The Fed said it believes the ``risks continue to be weighted mainly toward conditions that may generate heightened inflation pressures in the foreseeable future.''

Stuart Hoffman, chief economist at PNC Financial Services Group, said the Fed in that language is ``simply telling the markets that it is still alert to a pickup in inflation and is ready to act if the central bank see any signs of inflation.''

Without a boost to the key funds rates, commercial banks won't feel the need to raise their prime lending rate, a benchmark for millions of loans, from home equity and unpaid credit card balances to short-term loans for businesses.

The prime rate stands at 9.5 percent, its highest level since January 1991, when the country was in its last recession.

Over the last year, the Fed has been boosting interest rates in an effort to slow the economy and keep inflation from escalating.

Recent economic reports suggest the Fed's increases are working: The nation's unemployment rate rose to 4.1 percent in May, up from a 30-year low of 3.9 percent in April; retail sales were lackluster the past two months; and the housing market has slowed a bit.

Many economists believe the economy, which was roaring ahead at a 5.4 percent growth rate in the first three months of this year, may have slowed to 4 percent rate or less in the current quarter.

But the Fed doesn't want a repeat of the last two years, when growth slowed in the spring only to reaccelerate sharply for the rest of the year, economists said.

Given that, some economists believe that Fed policy-makers may need to boost rates at their Aug. 22 meeting to keep the economy on an even keel.

Even though the Fed decided not to raise rates this time around, the central bank said ``signs that growth in demand is moving to a sustainable pace are still tentative and preliminary and the utilization of the pool of available workers remains at an unusually high level.''

Merrill Lynch's chief economist Bruce Steinberg, however, believes the Fed is done boosting rates this year on the belief that ``those tentative signs of moderation will become definite signs in coming months.''

Greenspan and his colleagues are seeking to achieve a ``soft landing,'' in which growth slows enough to keep inflation under control but not so much that it threatens the country's record 9 1/2 -year economic expansion.

At its last session on May 16, the Fed boosted rates by a half-point, double the normal quarter-point moves.

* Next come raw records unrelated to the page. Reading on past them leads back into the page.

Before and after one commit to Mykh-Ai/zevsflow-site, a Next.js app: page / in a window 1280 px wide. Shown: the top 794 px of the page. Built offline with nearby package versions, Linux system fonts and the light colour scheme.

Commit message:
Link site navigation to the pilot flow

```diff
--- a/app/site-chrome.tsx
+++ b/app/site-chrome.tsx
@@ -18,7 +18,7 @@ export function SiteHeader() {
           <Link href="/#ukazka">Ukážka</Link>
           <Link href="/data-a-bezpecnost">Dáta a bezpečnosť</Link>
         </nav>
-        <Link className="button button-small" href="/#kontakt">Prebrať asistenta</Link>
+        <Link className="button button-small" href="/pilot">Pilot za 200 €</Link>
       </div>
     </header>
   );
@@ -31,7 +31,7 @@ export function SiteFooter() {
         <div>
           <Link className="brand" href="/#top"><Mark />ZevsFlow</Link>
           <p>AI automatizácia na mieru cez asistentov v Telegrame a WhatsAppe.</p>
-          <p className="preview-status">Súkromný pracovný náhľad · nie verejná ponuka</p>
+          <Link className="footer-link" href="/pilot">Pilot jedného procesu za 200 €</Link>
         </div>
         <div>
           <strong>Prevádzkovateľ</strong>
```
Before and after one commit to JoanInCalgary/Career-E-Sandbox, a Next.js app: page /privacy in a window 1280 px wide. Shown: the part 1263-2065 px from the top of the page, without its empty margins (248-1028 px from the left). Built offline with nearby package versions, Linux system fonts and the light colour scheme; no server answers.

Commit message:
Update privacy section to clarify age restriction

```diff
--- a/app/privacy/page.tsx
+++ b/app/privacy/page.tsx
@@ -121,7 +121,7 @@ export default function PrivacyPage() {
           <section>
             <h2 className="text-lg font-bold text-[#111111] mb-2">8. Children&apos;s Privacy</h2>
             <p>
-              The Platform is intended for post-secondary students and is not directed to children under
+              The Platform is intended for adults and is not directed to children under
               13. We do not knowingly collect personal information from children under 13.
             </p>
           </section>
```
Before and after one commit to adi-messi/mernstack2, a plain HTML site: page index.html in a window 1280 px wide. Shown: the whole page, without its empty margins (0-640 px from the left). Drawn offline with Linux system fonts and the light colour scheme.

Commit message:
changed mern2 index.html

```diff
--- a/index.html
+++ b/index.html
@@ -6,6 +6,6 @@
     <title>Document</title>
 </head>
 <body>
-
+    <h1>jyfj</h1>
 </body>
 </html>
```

That pushed its target for the federal funds rate, the interest banks charge each other, to 6.5 percent.

The Fed has raised rates six times since June 1999, when the funds rate stood at 4.75 percent.